_TASK GOAL_
In the material below, which lines hold the word "wild"? Pick each one out.
Top of INPUT DATA
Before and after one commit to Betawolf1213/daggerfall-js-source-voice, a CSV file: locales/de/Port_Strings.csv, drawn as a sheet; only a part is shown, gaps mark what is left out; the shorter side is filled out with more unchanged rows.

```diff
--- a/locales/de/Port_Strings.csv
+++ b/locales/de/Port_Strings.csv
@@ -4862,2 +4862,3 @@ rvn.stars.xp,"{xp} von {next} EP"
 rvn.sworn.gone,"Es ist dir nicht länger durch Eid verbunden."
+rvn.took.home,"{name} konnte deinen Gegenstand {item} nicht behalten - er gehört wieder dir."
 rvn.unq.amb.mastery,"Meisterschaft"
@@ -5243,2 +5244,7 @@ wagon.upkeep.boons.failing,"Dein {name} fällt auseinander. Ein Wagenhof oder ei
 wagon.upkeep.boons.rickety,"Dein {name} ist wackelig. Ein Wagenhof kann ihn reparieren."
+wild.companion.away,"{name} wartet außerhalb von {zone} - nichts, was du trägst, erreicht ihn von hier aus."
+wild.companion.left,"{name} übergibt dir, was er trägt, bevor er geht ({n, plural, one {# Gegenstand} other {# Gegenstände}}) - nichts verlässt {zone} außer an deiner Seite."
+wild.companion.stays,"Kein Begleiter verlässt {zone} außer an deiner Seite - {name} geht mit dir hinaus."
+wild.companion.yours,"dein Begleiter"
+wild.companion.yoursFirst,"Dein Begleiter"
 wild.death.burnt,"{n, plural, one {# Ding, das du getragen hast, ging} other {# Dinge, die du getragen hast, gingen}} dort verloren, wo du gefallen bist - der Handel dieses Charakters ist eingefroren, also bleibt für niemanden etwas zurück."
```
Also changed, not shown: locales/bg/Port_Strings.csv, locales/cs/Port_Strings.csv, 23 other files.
Bottom of INPUT DATA
Top of INPUT DATA
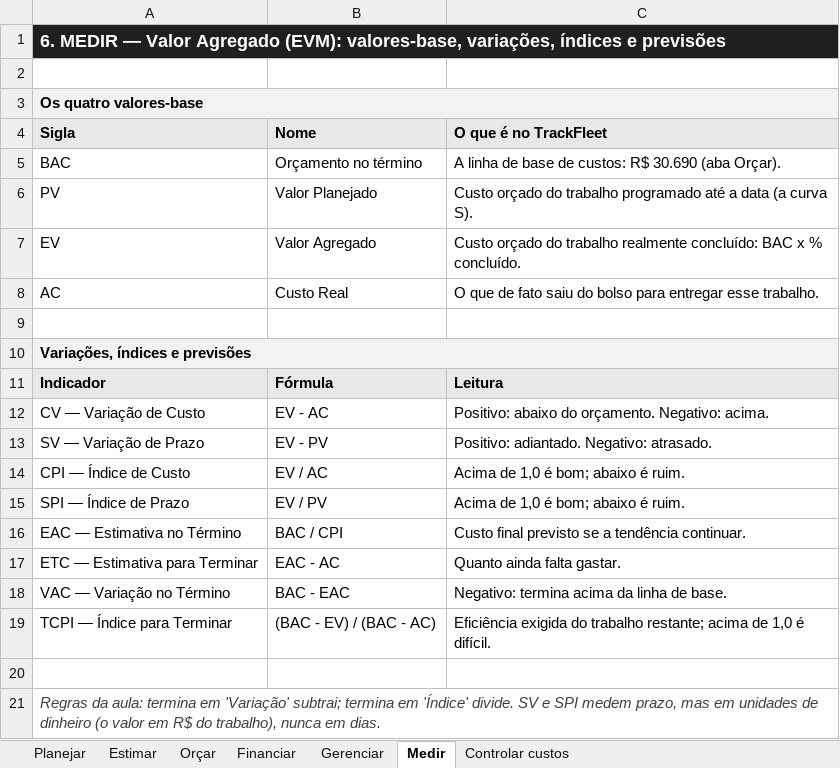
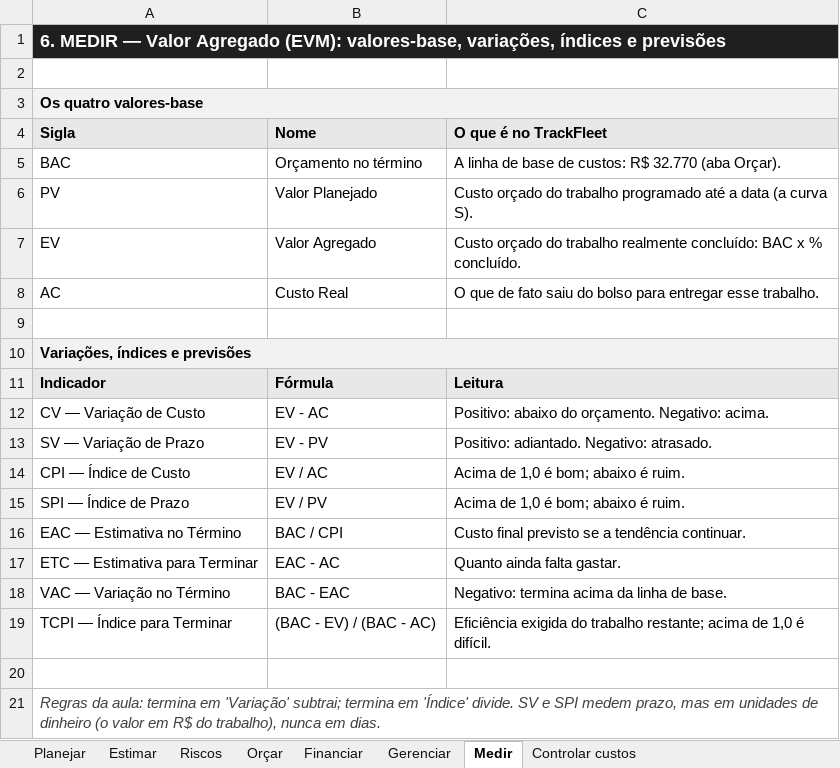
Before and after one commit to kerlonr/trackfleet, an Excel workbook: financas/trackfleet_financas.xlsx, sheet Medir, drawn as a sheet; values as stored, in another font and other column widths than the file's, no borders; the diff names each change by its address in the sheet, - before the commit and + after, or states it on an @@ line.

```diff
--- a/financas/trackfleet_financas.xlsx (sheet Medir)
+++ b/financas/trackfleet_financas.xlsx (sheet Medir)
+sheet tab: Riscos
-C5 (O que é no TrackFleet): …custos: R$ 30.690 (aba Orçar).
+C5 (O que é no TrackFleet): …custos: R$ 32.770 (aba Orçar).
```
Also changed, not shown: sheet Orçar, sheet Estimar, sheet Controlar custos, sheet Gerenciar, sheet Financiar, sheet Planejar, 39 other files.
Bottom of INPUT DATA
_COMPLETED EXERCISE_
+wild.companion.away,"{name} wartet außerhalb von {zone} - nichts, was du trägst, erreicht ihn von hier aus."
+wild.companion.left,"{name} übergibt dir, was er trägt, bevor er geht ({n, plural, one {# Gegenstand} other {# Gegenstände}}) - nichts verlässt {zone} außer an deiner Seite."
+wild.companion.stays,"Kein Begleiter verlässt {zone} außer an deiner Seite - {name} geht mit dir hinaus."
+wild.companion.yours,"dein Begleiter"
+wild.companion.yoursFirst,"Dein Begleiter"
 wild.death.burnt,"{n, plural, one {# Ding, das du getragen hast, ging} other {# Dinge, die du getragen hast, gingen}} dort verloren, wo du gefallen bist - der Handel dieses Charakters ist eingefroren, also bleibt für niemanden etwas zurück."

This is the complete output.